Use the zoom controls to zoom in and out; hover your mouse over any point on the centreline to see the time and duration of the eclipse at that point. You can pan and zoom the map to see detail for any part of the eclipse path.
This map sourced from NASA's Eclipse Web Site shows the visibility of the total solar eclipse. It also shows the broader area in which a partial eclipse will be seen. (Click on it for the full-sized version.)
This eclipse season contains 2 eclipses:
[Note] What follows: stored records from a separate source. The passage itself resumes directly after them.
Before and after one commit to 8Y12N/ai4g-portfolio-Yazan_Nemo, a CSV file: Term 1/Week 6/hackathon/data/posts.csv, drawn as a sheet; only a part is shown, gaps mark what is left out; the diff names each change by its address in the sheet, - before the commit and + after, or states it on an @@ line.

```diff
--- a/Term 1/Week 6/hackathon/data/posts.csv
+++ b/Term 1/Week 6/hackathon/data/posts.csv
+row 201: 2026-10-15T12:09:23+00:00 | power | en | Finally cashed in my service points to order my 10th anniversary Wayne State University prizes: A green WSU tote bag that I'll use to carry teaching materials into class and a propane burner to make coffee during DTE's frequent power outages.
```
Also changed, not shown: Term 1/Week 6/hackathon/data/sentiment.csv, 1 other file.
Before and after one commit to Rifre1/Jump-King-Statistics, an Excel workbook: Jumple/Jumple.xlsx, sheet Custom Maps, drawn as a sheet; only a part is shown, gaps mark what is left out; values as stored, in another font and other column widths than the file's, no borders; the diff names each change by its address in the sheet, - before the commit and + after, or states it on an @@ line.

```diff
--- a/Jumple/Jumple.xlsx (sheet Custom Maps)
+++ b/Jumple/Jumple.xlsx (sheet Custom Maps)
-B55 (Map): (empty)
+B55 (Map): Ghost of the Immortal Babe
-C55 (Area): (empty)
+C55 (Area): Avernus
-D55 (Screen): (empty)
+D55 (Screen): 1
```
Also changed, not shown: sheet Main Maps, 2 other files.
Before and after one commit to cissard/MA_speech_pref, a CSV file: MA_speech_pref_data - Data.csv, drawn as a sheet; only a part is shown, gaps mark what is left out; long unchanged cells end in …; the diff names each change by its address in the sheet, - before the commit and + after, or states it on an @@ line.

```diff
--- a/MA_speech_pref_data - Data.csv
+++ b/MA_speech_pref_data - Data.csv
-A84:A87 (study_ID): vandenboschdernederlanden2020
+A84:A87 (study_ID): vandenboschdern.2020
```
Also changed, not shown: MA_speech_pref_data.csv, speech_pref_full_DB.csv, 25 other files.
This is the 30th eclipse in solar Saros series 139.The surrounding eclipses in this Saros series are:
|UT Date/time (max)||18:17:15 on 8 Apr UT||TDT Date/time (max)||18:18:29 on 8 Apr TDT|
|Saros Series||139||Number in Series||29|
|Penumbral Magnitiude||Central Magnitiude||1.0566|
|Gamma||0.3431||Path Width (km)||198|
|Delta T||1m14s||Error||± 0m08s (95%)|
|Penumbral Duration||Partial Duration|
|Sun Distance||149823250 km (56.4%)||Moon Distance||359804 km (6.8%)|
|Sun Diameter||0.532°||Moon Diameter||0.553° - 0.562°|
|Perigee||17:54 on 7 Apr UT||Apogee||02:10 on 20 Apr UT|
|Contact p1||15:42:07 on 8 Apr UT||Contact p2|
|Contact u1||16:38:44 on 8 Apr UT||Contact u2||16:41:02 on 8 Apr UT|
|Max eclipse||18:17:13 on 8 Apr UT|
|Contact u3||19:53:14 on 8 Apr UT||Contact u4||19:55:29 on 8 Apr UT|
|Contact p3||Contact p4||20:52:14 on 8 Apr UT|
The Sun and Moon distances are shown in km, and as a percentage of their minimum - maximum distances; hence 0% is the closest possible (Earth's perihelion, or the Moon's closest possible perigee) and 100% is the farthest (aphelion, the farthest apogee). The statistics page has information on the ranges of sizes of the Sun and Moon.
Data last updated: 2015-04-05 21:25:26 UTC.